» **SOURCE RECORDS**

━━━━

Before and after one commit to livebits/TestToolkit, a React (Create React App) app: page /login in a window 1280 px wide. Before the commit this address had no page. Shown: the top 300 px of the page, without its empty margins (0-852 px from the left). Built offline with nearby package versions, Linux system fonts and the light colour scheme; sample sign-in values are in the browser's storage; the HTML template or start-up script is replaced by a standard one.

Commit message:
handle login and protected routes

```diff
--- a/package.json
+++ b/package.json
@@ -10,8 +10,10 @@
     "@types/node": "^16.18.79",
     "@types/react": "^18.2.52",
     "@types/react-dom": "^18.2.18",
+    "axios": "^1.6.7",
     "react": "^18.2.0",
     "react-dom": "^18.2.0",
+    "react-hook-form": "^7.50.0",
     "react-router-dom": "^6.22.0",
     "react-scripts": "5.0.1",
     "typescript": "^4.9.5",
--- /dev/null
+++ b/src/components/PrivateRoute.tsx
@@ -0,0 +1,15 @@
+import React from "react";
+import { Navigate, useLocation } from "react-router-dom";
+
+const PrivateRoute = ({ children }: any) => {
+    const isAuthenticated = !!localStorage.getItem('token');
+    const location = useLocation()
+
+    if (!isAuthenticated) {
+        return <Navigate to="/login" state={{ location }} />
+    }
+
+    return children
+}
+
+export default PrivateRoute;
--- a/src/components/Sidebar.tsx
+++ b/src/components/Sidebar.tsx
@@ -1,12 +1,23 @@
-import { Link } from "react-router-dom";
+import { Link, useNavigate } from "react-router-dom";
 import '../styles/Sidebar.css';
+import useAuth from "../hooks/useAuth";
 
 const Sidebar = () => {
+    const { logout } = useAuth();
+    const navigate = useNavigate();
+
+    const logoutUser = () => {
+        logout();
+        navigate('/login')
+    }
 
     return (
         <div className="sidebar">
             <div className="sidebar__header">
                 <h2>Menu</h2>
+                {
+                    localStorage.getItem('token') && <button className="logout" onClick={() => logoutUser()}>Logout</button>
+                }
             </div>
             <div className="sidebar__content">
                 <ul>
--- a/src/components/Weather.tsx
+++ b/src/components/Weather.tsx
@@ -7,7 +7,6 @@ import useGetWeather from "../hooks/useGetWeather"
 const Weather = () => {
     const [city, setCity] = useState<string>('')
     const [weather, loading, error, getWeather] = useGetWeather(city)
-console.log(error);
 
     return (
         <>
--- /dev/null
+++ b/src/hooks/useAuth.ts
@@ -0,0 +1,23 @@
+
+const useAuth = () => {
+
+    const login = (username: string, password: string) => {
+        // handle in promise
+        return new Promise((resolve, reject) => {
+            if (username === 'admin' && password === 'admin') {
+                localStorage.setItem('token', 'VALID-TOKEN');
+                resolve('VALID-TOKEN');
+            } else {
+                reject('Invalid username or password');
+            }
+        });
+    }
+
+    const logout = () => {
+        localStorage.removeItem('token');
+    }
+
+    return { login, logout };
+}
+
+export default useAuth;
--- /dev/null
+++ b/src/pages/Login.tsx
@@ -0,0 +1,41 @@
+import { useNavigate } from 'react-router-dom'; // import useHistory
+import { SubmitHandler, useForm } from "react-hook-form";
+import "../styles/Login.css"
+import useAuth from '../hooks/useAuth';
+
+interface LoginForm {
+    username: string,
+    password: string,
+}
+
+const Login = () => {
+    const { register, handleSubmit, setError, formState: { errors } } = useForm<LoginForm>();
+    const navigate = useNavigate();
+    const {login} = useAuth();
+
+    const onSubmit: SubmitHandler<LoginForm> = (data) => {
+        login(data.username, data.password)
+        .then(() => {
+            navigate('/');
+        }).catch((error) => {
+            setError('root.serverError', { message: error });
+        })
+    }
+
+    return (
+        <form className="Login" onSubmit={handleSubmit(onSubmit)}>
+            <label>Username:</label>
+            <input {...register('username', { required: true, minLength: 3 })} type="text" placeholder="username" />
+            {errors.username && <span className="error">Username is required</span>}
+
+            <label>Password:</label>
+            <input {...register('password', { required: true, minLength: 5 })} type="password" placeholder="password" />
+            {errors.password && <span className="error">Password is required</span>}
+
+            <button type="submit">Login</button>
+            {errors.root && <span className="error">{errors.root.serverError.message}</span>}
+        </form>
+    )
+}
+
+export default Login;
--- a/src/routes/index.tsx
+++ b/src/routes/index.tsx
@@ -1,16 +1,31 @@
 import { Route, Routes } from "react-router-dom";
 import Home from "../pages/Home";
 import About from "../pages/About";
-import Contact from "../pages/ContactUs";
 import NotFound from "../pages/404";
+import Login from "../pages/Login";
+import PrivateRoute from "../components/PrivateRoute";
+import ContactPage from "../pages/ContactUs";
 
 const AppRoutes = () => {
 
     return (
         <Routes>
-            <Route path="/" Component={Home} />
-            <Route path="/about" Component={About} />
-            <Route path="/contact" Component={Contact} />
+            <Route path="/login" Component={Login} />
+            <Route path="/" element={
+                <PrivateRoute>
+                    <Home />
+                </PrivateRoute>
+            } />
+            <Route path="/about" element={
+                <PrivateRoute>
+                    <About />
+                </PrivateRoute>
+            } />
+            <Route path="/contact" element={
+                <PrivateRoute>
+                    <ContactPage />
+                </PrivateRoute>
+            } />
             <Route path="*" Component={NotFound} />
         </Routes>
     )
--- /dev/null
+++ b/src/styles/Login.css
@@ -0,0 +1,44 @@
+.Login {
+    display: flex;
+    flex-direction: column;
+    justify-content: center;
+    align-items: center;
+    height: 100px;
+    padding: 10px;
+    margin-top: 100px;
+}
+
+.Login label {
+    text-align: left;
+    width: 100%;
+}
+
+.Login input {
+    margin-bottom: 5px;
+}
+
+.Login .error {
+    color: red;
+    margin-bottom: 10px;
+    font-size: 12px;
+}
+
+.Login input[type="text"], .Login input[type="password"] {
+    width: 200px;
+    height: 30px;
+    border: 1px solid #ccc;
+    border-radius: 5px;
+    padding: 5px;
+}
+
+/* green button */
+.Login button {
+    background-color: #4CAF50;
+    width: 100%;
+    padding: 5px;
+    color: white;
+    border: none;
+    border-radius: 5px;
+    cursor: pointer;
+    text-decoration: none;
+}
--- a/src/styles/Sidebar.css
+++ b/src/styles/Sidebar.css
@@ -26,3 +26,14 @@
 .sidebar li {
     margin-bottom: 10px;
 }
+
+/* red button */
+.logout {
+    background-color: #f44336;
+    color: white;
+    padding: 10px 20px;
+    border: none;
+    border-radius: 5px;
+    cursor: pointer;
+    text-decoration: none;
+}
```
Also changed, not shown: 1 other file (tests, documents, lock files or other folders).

━━━━

» **DIRECTIONS**
Return each entry from the material above exactly as it appears.

» **TASK RESULT**
Before and after one commit to livebits/TestToolkit, a React (Create React App) app: page /login in a window 1280 px wide. Before the commit this address had no page. Shown: the top 300 px of the page, without its empty margins (0-852 px from the left). Built offline with nearby package versions, Linux system fonts and the light colour scheme; sample sign-in values are in the browser's storage; the HTML template or start-up script is replaced by a standard one.

Commit message:
handle login and protected routes

```diff
--- a/package.json
+++ b/package.json
@@ -10,8 +10,10 @@
     "@types/node": "^16.18.79",
     "@types/react": "^18.2.52",
     "@types/react-dom": "^18.2.18",
+    "axios": "^1.6.7",
     "react": "^18.2.0",
     "react-dom": "^18.2.0",
+    "react-hook-form": "^7.50.0",
     "react-router-dom": "^6.22.0",
     "react-scripts": "5.0.1",
     "typescript": "^4.9.5",
--- /dev/null
+++ b/src/components/PrivateRoute.tsx
@@ -0,0 +1,15 @@
+import React from "react";
+import { Navigate, useLocation } from "react-router-dom";
+
+const PrivateRoute = ({ children }: any) => {
+    const isAuthenticated = !!localStorage.getItem('token');
+    const location = useLocation()
+
+    if (!isAuthenticated) {
+        return <Navigate to="/login" state={{ location }} />
+    }
+
+    return children
+}
+
+export default PrivateRoute;
--- a/src/components/Sidebar.tsx
+++ b/src/components/Sidebar.tsx
@@ -1,12 +1,23 @@
-import { Link } from "react-router-dom";
+import { Link, useNavigate } from "react-router-dom";
 import '../styles/Sidebar.css';
+import useAuth from "../hooks/useAuth";
 
 const Sidebar = () => {
+    const { logout } = useAuth();
+    const navigate = useNavigate();
+
+    const logoutUser = () => {
+        logout();
+        navigate('/login')
+    }
 
     return (
         <div className="sidebar">
             <div className="sidebar__header">
                 <h2>Menu</h2>
+                {
+                    localStorage.getItem('token') && <button className="logout" onClick={() => logoutUser()}>Logout</button>
+                }
             </div>
             <div className="sidebar__content">
                 <ul>
--- a/src/components/Weather.tsx
+++ b/src/components/Weather.tsx
@@ -7,7 +7,6 @@ import useGetWeather from "../hooks/useGetWeather"
 const Weather = () => {
     const [city, setCity] = useState<string>('')
     const [weather, loading, error, getWeather] = useGetWeather(city)
-console.log(error);
 
     return (
         <>
--- /dev/null
+++ b/src/hooks/useAuth.ts
@@ -0,0 +1,23 @@
+
+const useAuth = () => {
+
+    const login = (username: string, password: string) => {
+        // handle in promise
+        return new Promise((resolve, reject) => {
+            if (username === 'admin' && password === 'admin') {
+                localStorage.setItem('token', 'VALID-TOKEN');
+                resolve('VALID-TOKEN');
+            } else {
+                reject('Invalid username or password');
+            }
+        });
+    }
+
+    const logout = () => {
+        localStorage.removeItem('token');
+    }
+
+    return { login, logout };
+}
+
+export default useAuth;
--- /dev/null
+++ b/src/pages/Login.tsx
@@ -0,0 +1,41 @@
+import { useNavigate } from 'react-router-dom'; // import useHistory
+import { SubmitHandler, useForm } from "react-hook-form";
+import "../styles/Login.css"
+import useAuth from '../hooks/useAuth';
+
+interface LoginForm {
+    username: string,
+    password: string,
+}
+
+const Login = () => {
+    const { register, handleSubmit, setError, formState: { errors } } = useForm<LoginForm>();
+    const navigate = useNavigate();
+    const {login} = useAuth();
+
+    const onSubmit: SubmitHandler<LoginForm> = (data) => {
+        login(data.username, data.password)
+        .then(() => {
+            navigate('/');
+        }).catch((error) => {
+            setError('root.serverError', { message: error });
+        })
+    }
+
+    return (
+        <form className="Login" onSubmit={handleSubmit(onSubmit)}>
+            <label>Username:</label>
+            <input {...register('username', { required: true, minLength: 3 })} type="text" placeholder="username" />
+            {errors.username && <span className="error">Username is required</span>}
+
+            <label>Password:</label>
+            <input {...register('password', { required: true, minLength: 5 })} type="password" placeholder="password" />
+            {errors.password && <span className="error">Password is required</span>}
+
+            <button type="submit">Login</button>
+            {errors.root && <span className="error">{errors.root.serverError.message}</span>}
+        </form>
+    )
+}
+
+export default Login;
--- a/src/routes/index.tsx
+++ b/src/routes/index.tsx
@@ -1,16 +1,31 @@
 import { Route, Routes } from "react-router-dom";
 import Home from "../pages/Home";
 import About from "../pages/About";
-import Contact from "../pages/ContactUs";
 import NotFound from "../pages/404";
+import Login from "../pages/Login";
+import PrivateRoute from "../components/PrivateRoute";
+import ContactPage from "../pages/ContactUs";
 
 const AppRoutes = () => {
 
     return (
         <Routes>
-            <Route path="/" Component={Home} />
-            <Route path="/about" Component={About} />
-            <Route path="/contact" Component={Contact} />
+            <Route path="/login" Component={Login} />
+            <Route path="/" element={
+                <PrivateRoute>
+                    <Home />
+                </PrivateRoute>
+            } />
+            <Route path="/about" element={
+                <PrivateRoute>
+                    <About />
+                </PrivateRoute>
+            } />
+            <Route path="/contact" element={
+                <PrivateRoute>
+                    <ContactPage />
+                </PrivateRoute>
+            } />
             <Route path="*" Component={NotFound} />
         </Routes>
     )
--- /dev/null
+++ b/src/styles/Login.css
@@ -0,0 +1,44 @@
+.Login {
+    display: flex;
+    flex-direction: column;
+    justify-content: center;
+    align-items: center;
+    height: 100px;
+    padding: 10px;
+    margin-top: 100px;
+}
+
+.Login label {
+    text-align: left;
+    width: 100%;
+}
+
+.Login input {
+    margin-bottom: 5px;
+}
+
+.Login .error {
+    color: red;
+    margin-bottom: 10px;
+    font-size: 12px;
+}
+
+.Login input[type="text"], .Login input[type="password"] {
+    width: 200px;
+    height: 30px;
+    border: 1px solid #ccc;
+    border-radius: 5px;
+    padding: 5px;
+}
+
+/* green button */
+.Login button {
+    background-color: #4CAF50;
+    width: 100%;
+    padding: 5px;
+    color: white;
+    border: none;
+    border-radius: 5px;
+    cursor: pointer;
+    text-decoration: none;
+}
--- a/src/styles/Sidebar.css
+++ b/src/styles/Sidebar.css
@@ -26,3 +26,14 @@
 .sidebar li {
     margin-bottom: 10px;
 }
+
+/* red button */
+.logout {
+    background-color: #f44336;
+    color: white;
+    padding: 10px 20px;
+    border: none;
+    border-radius: 5px;
+    cursor: pointer;
+    text-decoration: none;
+}
```
Also changed, not shown: 1 other file (tests, documents, lock files or other folders).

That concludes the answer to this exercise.